--- LISTED RECORDS ---
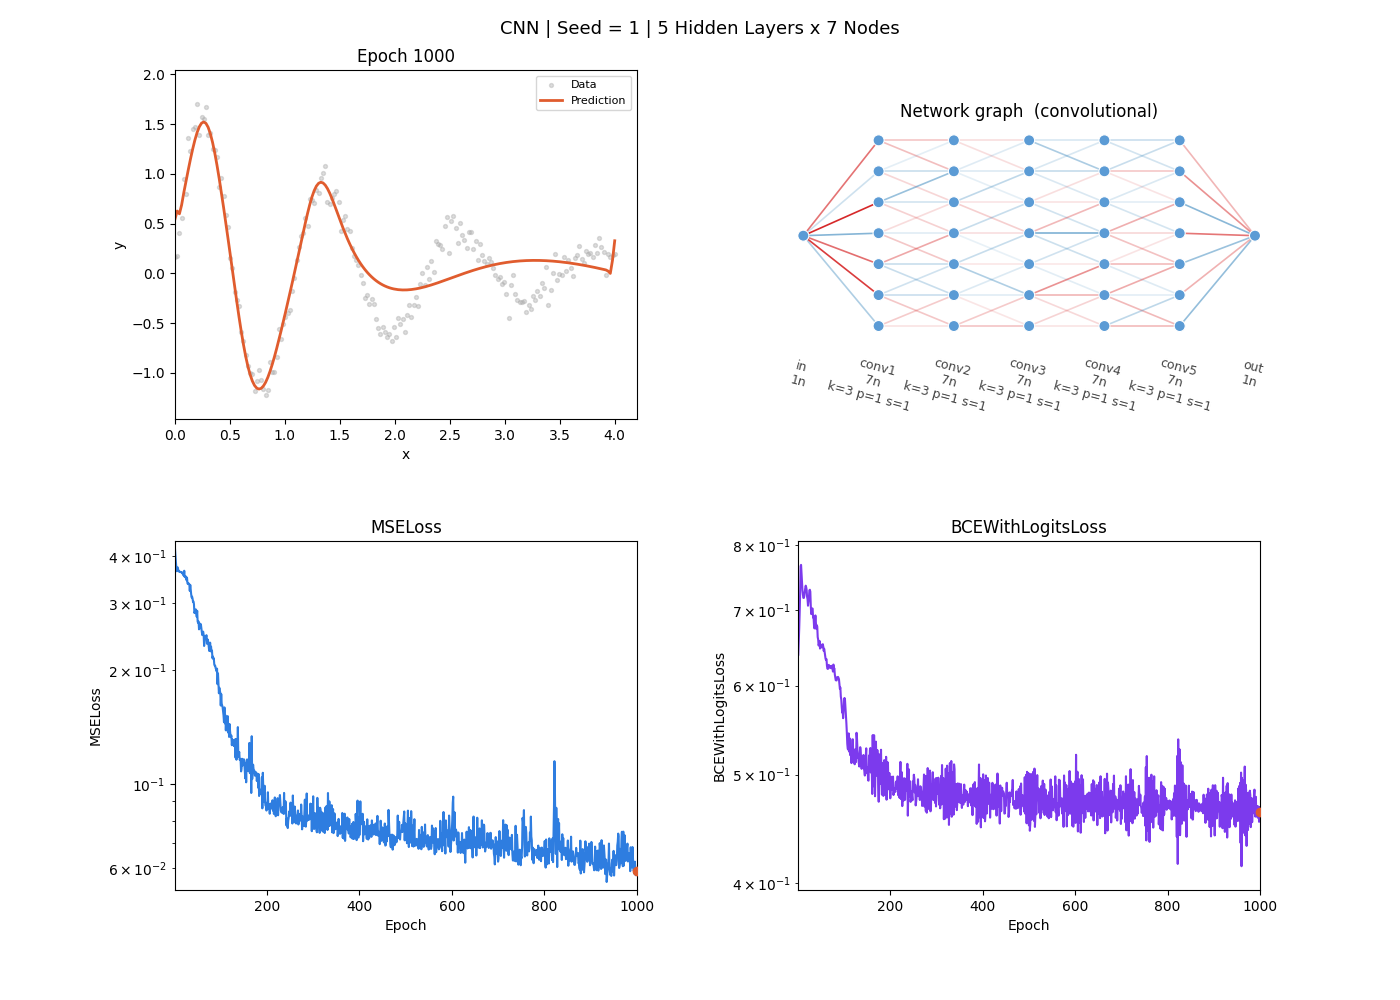
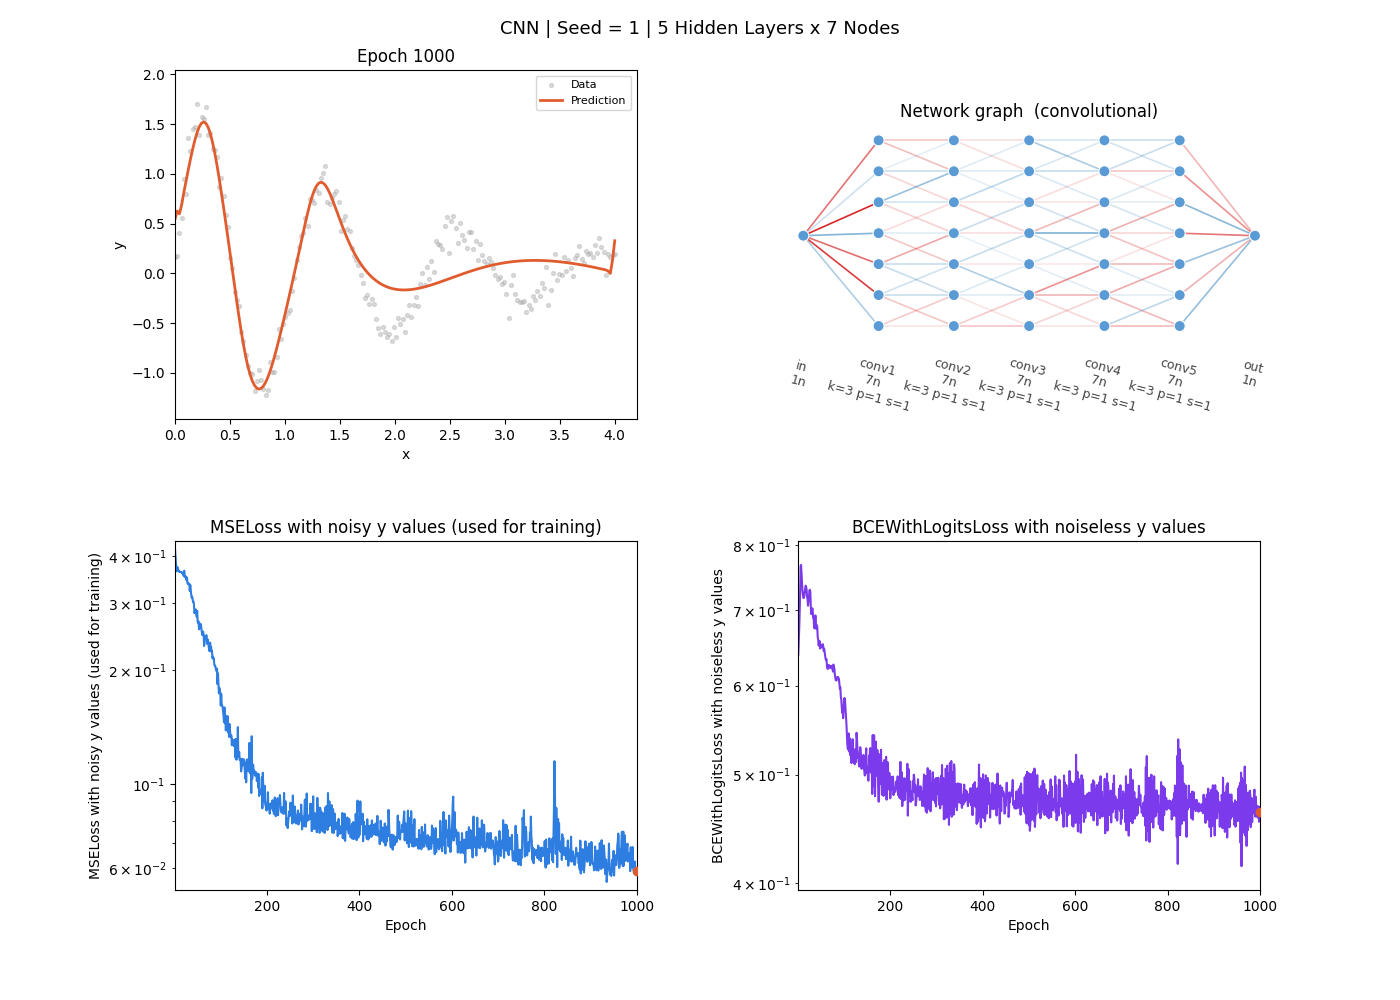
Updated README.md and animation.py to show the title of loss plots with more explanation.

diff --git a/utils/animation.py b/utils/animation.py
@@ -256,7 +256,7 @@ def make_animation(
     edge_lines = [line for line, *_ in edge_artists]
     
     # Loss panels
-    for ax, hist, color, name in ((ax_loss,  loss_history,  loss_color,  type(p.loss_function).__name__), (ax_loss2, loss2_history, loss2_color, type(p.loss_function2).__name__)):
+    for ax, hist, color, name in ((ax_loss,  loss_history,  loss_color,  type(p.loss_function).__name__+" with noisy y values (used for training)"), (ax_loss2, loss2_history, loss2_color, type(p.loss_function2).__name__+" with noiseless y values")):
         ax.set_xlim(1, epoch_vals[-1])
         ax.set_ylim(max(min(hist) / 1.05, 1e-10), max(hist) * 1.05)
         ax.set_yscale("log")

diff --git a/README.md b/README.md
@@ -45,12 +45,12 @@ to use you can clone this repository and install the packages needed in requirem
 #### The input data formula: $2e^{-x}(\sin(5x)+x\cos(5x))$
 | Dense Configuration | Convolutional Configuration |
 | :-------: | :-------: |
-| ![densenet](https://github.com/navidgolkar/curve-fitting-nn/blob/main/saves/Mish/FCNN_7x7_1.gif) | ![convnet](https://github.com/navidgolkar/curve-fitting-nn/blob/main/saves/Mish/CNN_7x7_1.gif) |
-| ![denseresnet](https://github.com/navidgolkar/curve-fitting-nn/blob/main/saves/Mish/DenseResNet_7x7_1.gif) | ![convresnet](https://github.com/navidgolkar/curve-fitting-nn/blob/main/saves/Mish/ConvResNet_7x7_1.gif) |
+| ![densenet](/saves/Mish/FCNN_7x7_1.gif) | ![convnet](/saves/Mish/CNN_7x7_1.gif) |
+| ![denseresnet](/saves/Mish/DenseResNet_7x7_1.gif) | ![convresnet](/saves/Mish/ConvResNet_7x7_1.gif) |
 
 | Custom Configuration |
 | :------------------: |
-| ![customnet](https://github.com/navidgolkar/curve-fitting-nn/blob/main/saves/Mish/CustomNet_7x7_1.gif) |
+| ![customnet](/saves/Mish/CustomNet_7x7_1.gif) |
 
 ## Observations
 - FCNN and DenseResNet change more uniformly through epochs because of their dense configuration, while CNN, ConvResNet and CustomNet change very "noisily"
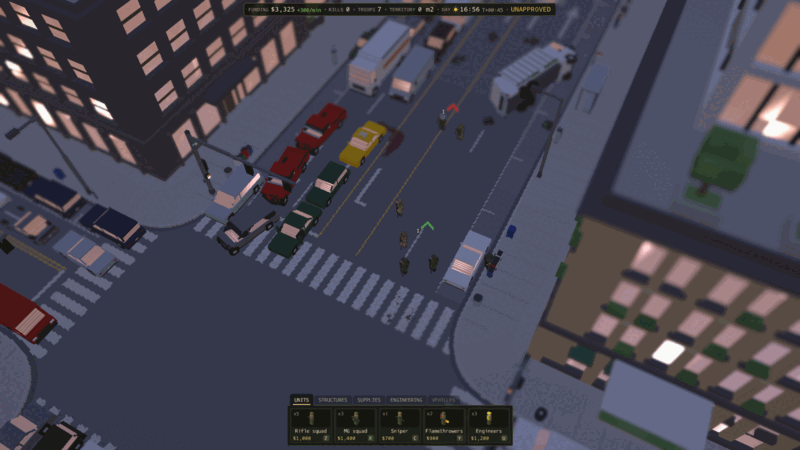
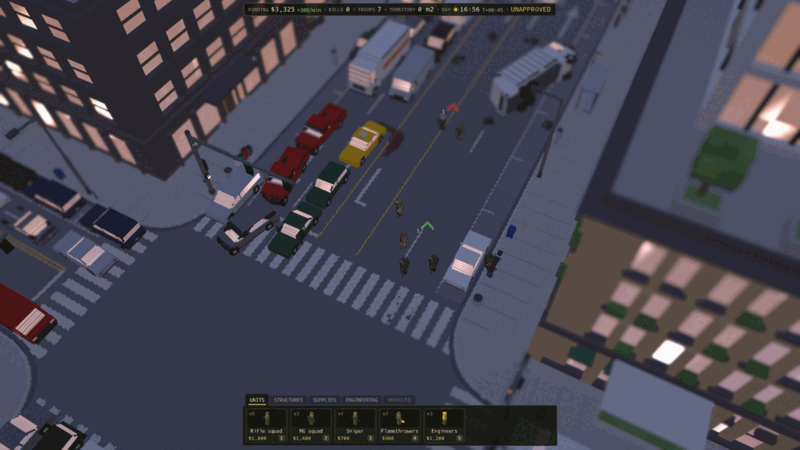
WS-D: b6_flamer_auto 10/0 with the corrected script; screenshots from that run
Claude-Session: https://claude.ai/code/session_01N78bVs9MY7cSjnYdRo3dHc

diff --git a/docs/OWNER_FEEDBACK_TRACKER.md b/docs/OWNER_FEEDBACK_TRACKER.md
@@ -12,7 +12,7 @@ Nothing is "done" until it is built, tested, and shown in a screenshot. Earlier 
 | 5 | Zombies can fall off roofs and smash into gore | B | open |
 | 6 | Roofs are like ground: place units, crates, towers, walls on roofs when there is space | B | open |
 | 7 | Sniper killed by a zombie on a roof did not reanimate (soldiers must turn on roofs too) | B | open |
-| 8 | Engineers and flamethrowers need autonomy: fix / clear what the situation needs, near their position, no wandering without orders | D (session C, branch sessionC/ws-d) | done (tested): idle engineers repair walls / gates / structures and re-seal breaches within 20 m of their post; flamethrowers burn the pile gassing soldiers first and defend pressed walls within 25 m; any order cancels (b6_engineer_auto 13/0, b6_flamer_auto). Not done: generator refuel, car siphoning (optional), status string in the HUD (WS-A: EngineerAI::status / FlameAI::status) |
+| 8 | Engineers and flamethrowers need autonomy: fix / clear what the situation needs, near their position, no wandering without orders | D (session C, branch sessionC/ws-d) | done (tested): idle engineers repair walls / gates / structures and re-seal breaches within 20 m of their post; flamethrowers burn the pile gassing soldiers first and defend pressed walls within 25 m; any order cancels (b6_engineer_auto 13/0, b6_flamer_auto 10/0). Not done: generator refuel, car siphoning (optional), status string in the HUD (WS-A: EngineerAI::status / FlameAI::status) |
 | 9 | Tower / generator / floodlight / fuel models in game are not the reviewed ones | orch | reviewed models switched on (timber tower; owner to pick timber / steel) |
 | 10 | Toxic gas = ugly particle blocks; must be voxel-volume gas clouds in the same style as the explosion / flame volumes | E (session B, branch sessionB/ws-e) | open |
 | 11 | Keys 1 2 3 4 5 6 7 for units (not Z X C V B) – intuitive layout | A | done (A): 1-7 = cards of the active tab (number on each card), Tab/Shift+Tab tabs, Ctrl+1-9 squads, . next squad, Esc tool > selection > pause menu (never quits), Q/E rotate only while placing; tests + docs updated |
---
- _TASK OBJECTIVE_
Output every record above word for word, omitting any pictures they contain.

- _PROBLEM SOLUTION_
Updated README.md and animation.py to show the title of loss plots with more explanation.

diff --git a/utils/animation.py b/utils/animation.py
@@ -256,7 +256,7 @@ def make_animation(
     edge_lines = [line for line, *_ in edge_artists]
     
     # Loss panels
-    for ax, hist, color, name in ((ax_loss,  loss_history,  loss_color,  type(p.loss_function).__name__), (ax_loss2, loss2_history, loss2_color, type(p.loss_function2).__name__)):
+    for ax, hist, color, name in ((ax_loss,  loss_history,  loss_color,  type(p.loss_function).__name__+" with noisy y values (used for training)"), (ax_loss2, loss2_history, loss2_color, type(p.loss_function2).__name__+" with noiseless y values")):
         ax.set_xlim(1, epoch_vals[-1])
         ax.set_ylim(max(min(hist) / 1.05, 1e-10), max(hist) * 1.05)
         ax.set_yscale("log")

diff --git a/README.md b/README.md
@@ -45,12 +45,12 @@ to use you can clone this repository and install the packages needed in requirem
 #### The input data formula: $2e^{-x}(\sin(5x)+x\cos(5x))$
 | Dense Configuration | Convolutional Configuration |
 | :-------: | :-------: |
-| ![densenet](https://github.com/navidgolkar/curve-fitting-nn/blob/main/saves/Mish/FCNN_7x7_1.gif) | ![convnet](https://github.com/navidgolkar/curve-fitting-nn/blob/main/saves/Mish/CNN_7x7_1.gif) |
-| ![denseresnet](https://github.com/navidgolkar/curve-fitting-nn/blob/main/saves/Mish/DenseResNet_7x7_1.gif) | ![convresnet](https://github.com/navidgolkar/curve-fitting-nn/blob/main/saves/Mish/ConvResNet_7x7_1.gif) |
+| ![densenet](/saves/Mish/FCNN_7x7_1.gif) | ![convnet](/saves/Mish/CNN_7x7_1.gif) |
+| ![denseresnet](/saves/Mish/DenseResNet_7x7_1.gif) | ![convresnet](/saves/Mish/ConvResNet_7x7_1.gif) |
 
 | Custom Configuration |
 | :------------------: |
-| ![customnet](https://github.com/navidgolkar/curve-fitting-nn/blob/main/saves/Mish/CustomNet_7x7_1.gif) |
+| ![customnet](/saves/Mish/CustomNet_7x7_1.gif) |
 
 ## Observations
 - FCNN and DenseResNet change more uniformly through epochs because of their dense configuration, while CNN, ConvResNet and CustomNet change very "noisily"
WS-D: b6_flamer_auto 10/0 with the corrected script; screenshots from that run
Claude-Session: https://claude.ai/code/session_01N78bVs9MY7cSjnYdRo3dHc

diff --git a/docs/OWNER_FEEDBACK_TRACKER.md b/docs/OWNER_FEEDBACK_TRACKER.md
@@ -12,7 +12,7 @@ Nothing is "done" until it is built, tested, and shown in a screenshot. Earlier 
 | 5 | Zombies can fall off roofs and smash into gore | B | open |
 | 6 | Roofs are like ground: place units, crates, towers, walls on roofs when there is space | B | open |
 | 7 | Sniper killed by a zombie on a roof did not reanimate (soldiers must turn on roofs too) | B | open |
-| 8 | Engineers and flamethrowers need autonomy: fix / clear what the situation needs, near their position, no wandering without orders | D (session C, branch sessionC/ws-d) | done (tested): idle engineers repair walls / gates / structures and re-seal breaches within 20 m of their post; flamethrowers burn the pile gassing soldiers first and defend pressed walls within 25 m; any order cancels (b6_engineer_auto 13/0, b6_flamer_auto). Not done: generator refuel, car siphoning (optional), status string in the HUD (WS-A: EngineerAI::status / FlameAI::status) |
+| 8 | Engineers and flamethrowers need autonomy: fix / clear what the situation needs, near their position, no wandering without orders | D (session C, branch sessionC/ws-d) | done (tested): idle engineers repair walls / gates / structures and re-seal breaches within 20 m of their post; flamethrowers burn the pile gassing soldiers first and defend pressed walls within 25 m; any order cancels (b6_engineer_auto 13/0, b6_flamer_auto 10/0). Not done: generator refuel, car siphoning (optional), status string in the HUD (WS-A: EngineerAI::status / FlameAI::status) |
 | 9 | Tower / generator / floodlight / fuel models in game are not the reviewed ones | orch | reviewed models switched on (timber tower; owner to pick timber / steel) |
 | 10 | Toxic gas = ugly particle blocks; must be voxel-volume gas clouds in the same style as the explosion / flame volumes | E (session B, branch sessionB/ws-e) | open |
 | 11 | Keys 1 2 3 4 5 6 7 for units (not Z X C V B) – intuitive layout | A | done (A): 1-7 = cards of the active tab (number on each card), Tab/Shift+Tab tabs, Ctrl+1-9 squads, . next squad, Esc tool > selection > pause menu (never quits), Q/E rotate only while placing; tests + docs updated |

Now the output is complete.